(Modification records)
++++++
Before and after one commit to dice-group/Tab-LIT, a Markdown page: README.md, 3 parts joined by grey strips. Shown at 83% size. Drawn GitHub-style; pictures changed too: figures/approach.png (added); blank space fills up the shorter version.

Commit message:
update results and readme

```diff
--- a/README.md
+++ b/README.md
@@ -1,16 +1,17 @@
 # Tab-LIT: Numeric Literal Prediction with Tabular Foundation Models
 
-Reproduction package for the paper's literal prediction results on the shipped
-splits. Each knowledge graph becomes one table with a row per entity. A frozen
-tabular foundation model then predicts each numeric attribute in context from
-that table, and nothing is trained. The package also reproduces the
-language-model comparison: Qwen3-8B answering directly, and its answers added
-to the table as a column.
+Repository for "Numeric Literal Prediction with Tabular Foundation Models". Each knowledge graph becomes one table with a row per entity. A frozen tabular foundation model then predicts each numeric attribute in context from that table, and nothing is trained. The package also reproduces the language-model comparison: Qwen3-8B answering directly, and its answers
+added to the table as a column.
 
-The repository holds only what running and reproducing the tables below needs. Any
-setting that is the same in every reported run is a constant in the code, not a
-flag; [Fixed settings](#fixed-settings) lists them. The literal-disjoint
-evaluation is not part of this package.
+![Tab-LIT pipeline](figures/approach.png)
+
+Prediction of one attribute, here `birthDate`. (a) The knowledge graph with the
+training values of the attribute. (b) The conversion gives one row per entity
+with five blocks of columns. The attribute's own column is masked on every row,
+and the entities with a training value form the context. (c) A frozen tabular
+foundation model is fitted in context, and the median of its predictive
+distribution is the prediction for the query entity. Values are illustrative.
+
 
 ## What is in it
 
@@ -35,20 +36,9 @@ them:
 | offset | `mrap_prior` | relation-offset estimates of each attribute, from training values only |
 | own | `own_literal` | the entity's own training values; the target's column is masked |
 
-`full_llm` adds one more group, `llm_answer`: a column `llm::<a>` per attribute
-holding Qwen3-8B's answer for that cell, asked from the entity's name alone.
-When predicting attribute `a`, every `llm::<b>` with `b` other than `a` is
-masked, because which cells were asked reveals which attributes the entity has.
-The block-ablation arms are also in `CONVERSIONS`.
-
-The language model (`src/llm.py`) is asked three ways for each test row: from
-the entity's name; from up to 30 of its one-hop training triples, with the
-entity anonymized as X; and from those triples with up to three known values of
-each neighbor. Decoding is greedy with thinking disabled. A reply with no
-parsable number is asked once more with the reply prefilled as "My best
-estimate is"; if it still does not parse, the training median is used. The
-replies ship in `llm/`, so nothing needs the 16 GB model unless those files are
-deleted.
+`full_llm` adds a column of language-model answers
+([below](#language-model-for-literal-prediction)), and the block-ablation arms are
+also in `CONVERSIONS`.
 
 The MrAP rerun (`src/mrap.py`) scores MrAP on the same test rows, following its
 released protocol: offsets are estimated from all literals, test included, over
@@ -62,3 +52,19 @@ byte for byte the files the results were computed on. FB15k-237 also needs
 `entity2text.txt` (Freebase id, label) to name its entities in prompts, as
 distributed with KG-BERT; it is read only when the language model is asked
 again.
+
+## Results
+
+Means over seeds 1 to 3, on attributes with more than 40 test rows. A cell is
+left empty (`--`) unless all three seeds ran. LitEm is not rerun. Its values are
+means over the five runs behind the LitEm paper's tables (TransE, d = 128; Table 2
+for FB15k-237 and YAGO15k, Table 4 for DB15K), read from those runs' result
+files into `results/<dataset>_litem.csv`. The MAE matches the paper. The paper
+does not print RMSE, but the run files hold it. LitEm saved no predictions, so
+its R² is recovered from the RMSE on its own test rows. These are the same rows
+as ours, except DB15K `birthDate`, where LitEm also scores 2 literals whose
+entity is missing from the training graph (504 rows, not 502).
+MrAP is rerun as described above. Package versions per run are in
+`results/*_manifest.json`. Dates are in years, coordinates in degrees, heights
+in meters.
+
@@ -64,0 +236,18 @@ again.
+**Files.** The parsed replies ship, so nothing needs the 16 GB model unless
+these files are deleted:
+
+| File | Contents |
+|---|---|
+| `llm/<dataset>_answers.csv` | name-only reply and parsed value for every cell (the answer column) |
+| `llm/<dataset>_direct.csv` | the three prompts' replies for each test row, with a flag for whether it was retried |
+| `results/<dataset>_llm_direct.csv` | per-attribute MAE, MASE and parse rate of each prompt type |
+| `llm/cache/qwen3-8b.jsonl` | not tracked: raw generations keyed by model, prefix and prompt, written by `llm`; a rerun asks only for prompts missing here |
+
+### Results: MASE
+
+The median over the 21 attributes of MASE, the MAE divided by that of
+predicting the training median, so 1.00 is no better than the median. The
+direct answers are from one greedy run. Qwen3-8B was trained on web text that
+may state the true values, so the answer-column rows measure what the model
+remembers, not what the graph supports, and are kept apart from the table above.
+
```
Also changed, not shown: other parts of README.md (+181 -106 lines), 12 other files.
++++++
* **WHAT IS REQUIRED**
An exact copy of every entry is the expected result.

* **FINISHED TASK**
Before and after one commit to dice-group/Tab-LIT, a Markdown page: README.md, 3 parts joined by grey strips. Shown at 83% size. Drawn GitHub-style; pictures changed too: figures/approach.png (added); blank space fills up the shorter version.

Commit message:
update results and readme

```diff
--- a/README.md
+++ b/README.md
@@ -1,16 +1,17 @@
 # Tab-LIT: Numeric Literal Prediction with Tabular Foundation Models
 
-Reproduction package for the paper's literal prediction results on the shipped
-splits. Each knowledge graph becomes one table with a row per entity. A frozen
-tabular foundation model then predicts each numeric attribute in context from
-that table, and nothing is trained. The package also reproduces the
-language-model comparison: Qwen3-8B answering directly, and its answers added
-to the table as a column.
+Repository for "Numeric Literal Prediction with Tabular Foundation Models". Each knowledge graph becomes one table with a row per entity. A frozen tabular foundation model then predicts each numeric attribute in context from that table, and nothing is trained. The package also reproduces the language-model comparison: Qwen3-8B answering directly, and its answers
+added to the table as a column.
 
-The repository holds only what running and reproducing the tables below needs. Any
-setting that is the same in every reported run is a constant in the code, not a
-flag; [Fixed settings](#fixed-settings) lists them. The literal-disjoint
-evaluation is not part of this package.
+![Tab-LIT pipeline](figures/approach.png)
+
+Prediction of one attribute, here `birthDate`. (a) The knowledge graph with the
+training values of the attribute. (b) The conversion gives one row per entity
+with five blocks of columns. The attribute's own column is masked on every row,
+and the entities with a training value form the context. (c) A frozen tabular
+foundation model is fitted in context, and the median of its predictive
+distribution is the prediction for the query entity. Values are illustrative.
+
 
 ## What is in it
 
@@ -35,20 +36,9 @@ them:
 | offset | `mrap_prior` | relation-offset estimates of each attribute, from training values only |
 | own | `own_literal` | the entity's own training values; the target's column is masked |
 
-`full_llm` adds one more group, `llm_answer`: a column `llm::<a>` per attribute
-holding Qwen3-8B's answer for that cell, asked from the entity's name alone.
-When predicting attribute `a`, every `llm::<b>` with `b` other than `a` is
-masked, because which cells were asked reveals which attributes the entity has.
-The block-ablation arms are also in `CONVERSIONS`.
-
-The language model (`src/llm.py`) is asked three ways for each test row: from
-the entity's name; from up to 30 of its one-hop training triples, with the
-entity anonymized as X; and from those triples with up to three known values of
-each neighbor. Decoding is greedy with thinking disabled. A reply with no
-parsable number is asked once more with the reply prefilled as "My best
-estimate is"; if it still does not parse, the training median is used. The
-replies ship in `llm/`, so nothing needs the 16 GB model unless those files are
-deleted.
+`full_llm` adds a column of language-model answers
+([below](#language-model-for-literal-prediction)), and the block-ablation arms are
+also in `CONVERSIONS`.
 
 The MrAP rerun (`src/mrap.py`) scores MrAP on the same test rows, following its
 released protocol: offsets are estimated from all literals, test included, over
@@ -62,3 +52,19 @@ byte for byte the files the results were computed on. FB15k-237 also needs
 `entity2text.txt` (Freebase id, label) to name its entities in prompts, as
 distributed with KG-BERT; it is read only when the language model is asked
 again.
+
+## Results
+
+Means over seeds 1 to 3, on attributes with more than 40 test rows. A cell is
+left empty (`--`) unless all three seeds ran. LitEm is not rerun. Its values are
+means over the five runs behind the LitEm paper's tables (TransE, d = 128; Table 2
+for FB15k-237 and YAGO15k, Table 4 for DB15K), read from those runs' result
+files into `results/<dataset>_litem.csv`. The MAE matches the paper. The paper
+does not print RMSE, but the run files hold it. LitEm saved no predictions, so
+its R² is recovered from the RMSE on its own test rows. These are the same rows
+as ours, except DB15K `birthDate`, where LitEm also scores 2 literals whose
+entity is missing from the training graph (504 rows, not 502).
+MrAP is rerun as described above. Package versions per run are in
+`results/*_manifest.json`. Dates are in years, coordinates in degrees, heights
+in meters.
+
@@ -64,0 +236,18 @@ again.
+**Files.** The parsed replies ship, so nothing needs the 16 GB model unless
+these files are deleted:
+
+| File | Contents |
+|---|---|
+| `llm/<dataset>_answers.csv` | name-only reply and parsed value for every cell (the answer column) |
+| `llm/<dataset>_direct.csv` | the three prompts' replies for each test row, with a flag for whether it was retried |
+| `results/<dataset>_llm_direct.csv` | per-attribute MAE, MASE and parse rate of each prompt type |
+| `llm/cache/qwen3-8b.jsonl` | not tracked: raw generations keyed by model, prefix and prompt, written by `llm`; a rerun asks only for prompts missing here |
+
+### Results: MASE
+
+The median over the 21 attributes of MASE, the MAE divided by that of
+predicting the training median, so 1.00 is no better than the median. The
+direct answers are from one greedy run. Qwen3-8B was trained on web text that
+may state the true values, so the answer-column rows measure what the model
+remembers, not what the graph supports, and are kept apart from the table above.
+
```
Also changed, not shown: other parts of README.md (+181 -106 lines), 12 other files.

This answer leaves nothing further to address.